is used to search for bad blocks on a device (usually a disk partition).
is the special file corresponding to the device (e.g
is the last block to be checked; if it is not specified, the last block
on the device is used as a default.
is an optional parameter specifying the starting block number
for the test, which allows the testing to start in the middle of the
disk. If it is not specified the first block on the disk is used as a default.
If the output of
is going to be fed to the
programs, it is important that the block size is properly specified,
since the block numbers which are generated are very dependent on the
block size in use. For this reason, it is strongly recommended that
directly, but rather use the
option of the
Specify the size of blocks in bytes.
-c number of blocks
is the number of blocks which are tested at a time. The default is 16.
Increasing this number will increase the efficiency of
but also will increase its memory usage.
needs memory proportional to the number of blocks tested at once, in
read-only mode, proportional to twice that number in read-write mode,
and proportional to three times that number in non-destructive read-write
mode. If you set the number-of-blocks parameter to too high a value,
will exit almost immediately with an out-of-memory error "while allocating
buffers". If you set it too low, however, for a non-destructive-write-mode

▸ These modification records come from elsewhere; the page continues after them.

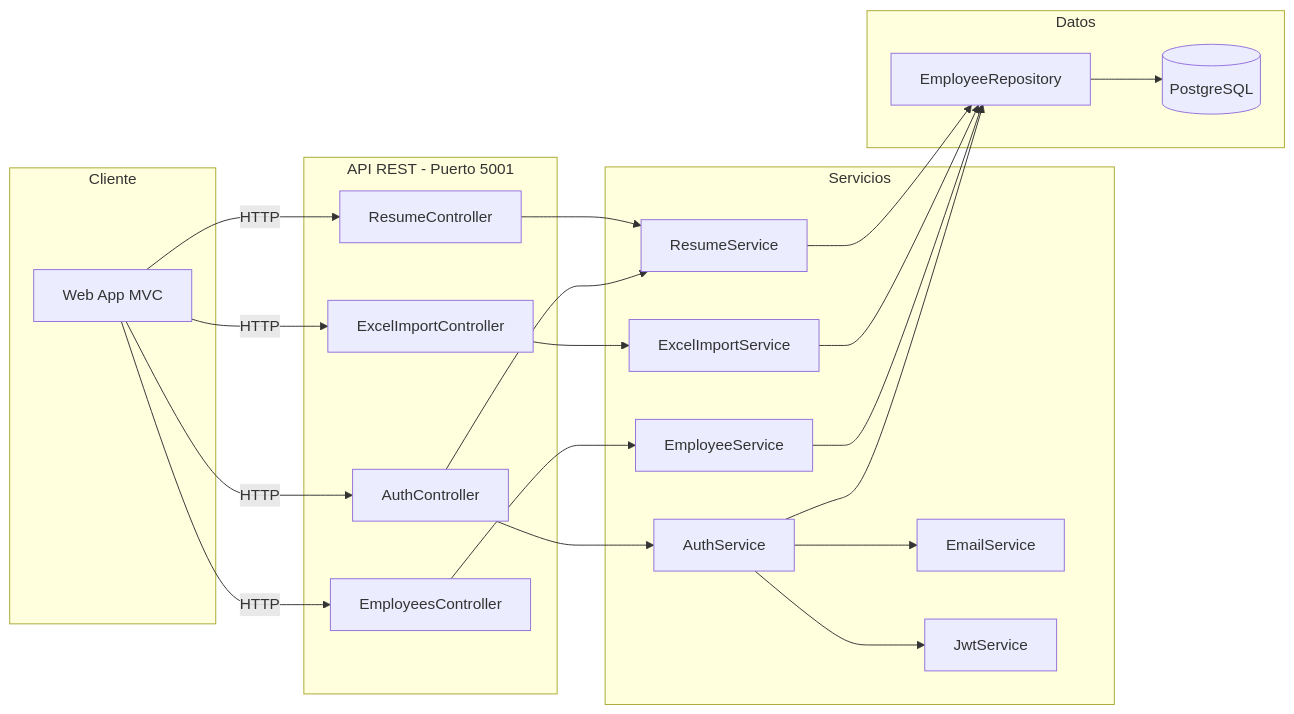
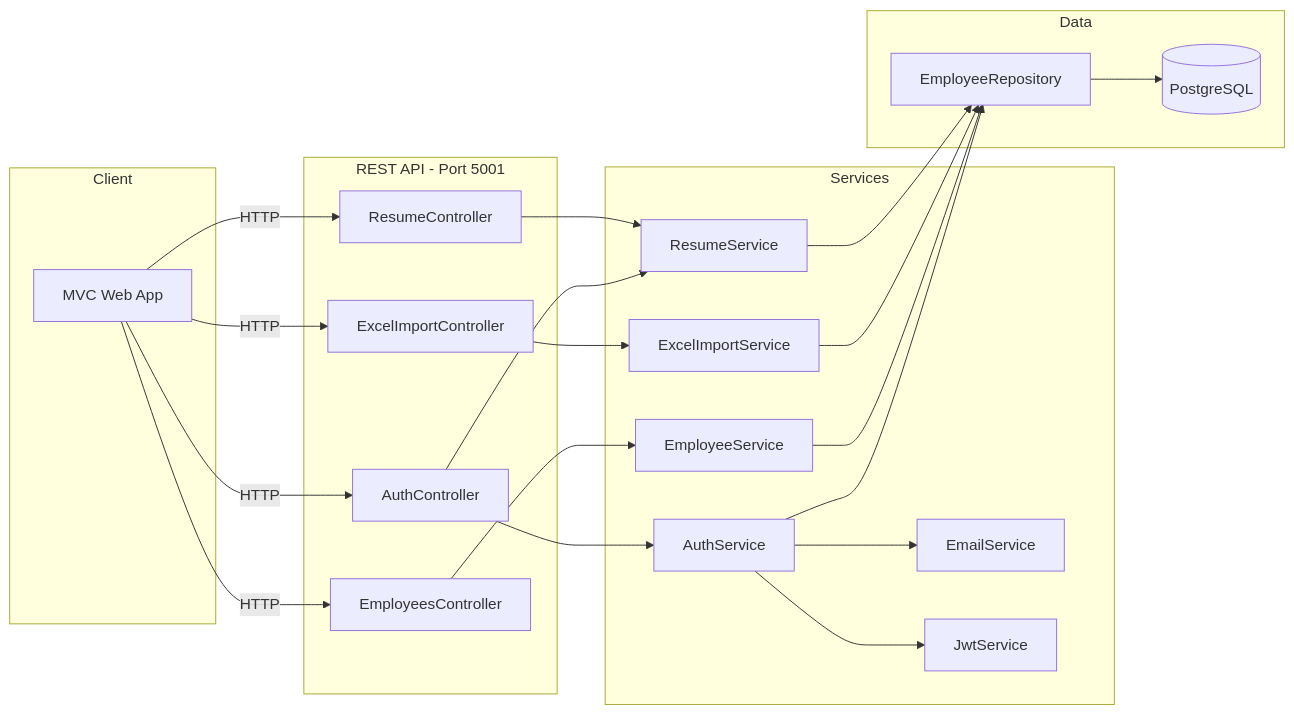
One commit to JuanDavidBarr/TalentoPlus changed the fourth of 4 diagrams in README.md. Above: the diagram before and after it, drawn with Mermaid. The commit also changed other lines of this file, not shown here.

````diff
--- a/README.md
+++ b/README.md
@@ -150,47 +148,47 @@
 ```mermaid
 flowchart LR
-    subgraph Cliente
-        WEB[Web App MVC]
+    subgraph Client
+        WEB[MVC Web App]
     end
     
-    subgraph API[API REST - Puerto 5001]
+    subgraph API[REST API - Port 5001]
         AUTH[AuthController]
         EMP[EmployeesController]
         EXCEL[ExcelImportController]
         RESUME[ResumeController]
     end
     
-    subgraph Servicios
+    subgraph Services
         AS[AuthService]
         ES[EmployeeService]
         EXS[ExcelImportService]
         RS[ResumeService]
         EMS[EmailService]
         JS[JwtService]
     end
     
-    subgraph Datos
+    subgraph Data
         REPO[EmployeeRepository]
         DB[(PostgreSQL)]
     end
     
     WEB -->|HTTP| AUTH
     WEB -->|HTTP| EMP
     WEB -->|HTTP| EXCEL
     WEB -->|HTTP| RESUME
     
     AUTH --> AS
     AUTH --> RS
     EMP --> ES
     EXCEL --> EXS
     RESUME --> RS
     
     AS --> JS
     AS --> EMS
     AS --> REPO
     ES --> REPO
     EXS --> REPO
     RS --> REPO
     
     REPO --> DB
 ```
````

test, then it's possble for questionable blocks on an unreliable
hard drive to be hidden by the effects of the hard disk track buffer.
Normally, badblocks will refuse to do a read/write or a non-destructive
test on a device which is mounted, since either can cause the system to
potentially crash and/or damage the filesystem even if it is mounted
read-only. This can be overriden using the
flag, but should almost never be used --- if you think you're smarter
program, you almost certainly aren't. The only time when this option
might be safe to use is if the /etc/mtab file is incorrect, and the device
really isn't mounted.
Read a list of already existing known bad blocks.
will skip testing these blocks since they are known to be bad. If
is specified as "-", the list will be read from the standard input.
Blocks listed in this list will be omitted from the list of
bad blocks produced on the standard output or in the output file.
can be used to retrieve the list of blocks currently marked bad on
an existing filesystem, in a format suitable for use with this option.
Write the list of bad blocks to the specified file. Without this option,
displays the list on its standard output. The format of this file is suitable
for use by the
Repeat scanning the disk until there are no new blocks discovered in
num_passes consecutive scans of the disk.
Default is 0, meaning
will exit after the first pass.
Specify a test pattern to be read (and written) to disk blocks. The
may either be a numeric value between 0 and ULONG_MAX-1 inclusive, or the word
"random", which specifies that the block should be filled with a random
For read/write (-w) and non-destructive (-n) modes,
one or more test patterns may be specified by specifiying the
option for each test pattern desired. For
read-only mode only a single pattern may be specified and it may not be
"random". Read-only testing with a pattern assumes that the
specified pattern has previously been written to the disk - if not, large
numbers of blocks will fail verification.
If multiple patterns
are specified then all blocks will be tested with an one pattern
before proceeding to the next pattern.
Use non-destructive read-write mode. By default only a non-destructive
read-only test is done. This option must not be combined with the
option, as they are mutually exclusive.
Show the progress of the scan by writing out the block numbers as they
Use write-mode test. With this option,
scans for bad blocks by writing some patterns (0xaa, 0x55, 0xff, 0x00) on
every block of the device, reading every block and comparing the contents.
This option may not be combined with the
option, as they are mutually exclusive.
Never use the
option on an device containing an existing file system.
This option erases data! If you want to do write-mode testing on
an existing file system, use the
option instead. It is slower, but it will preserve your data.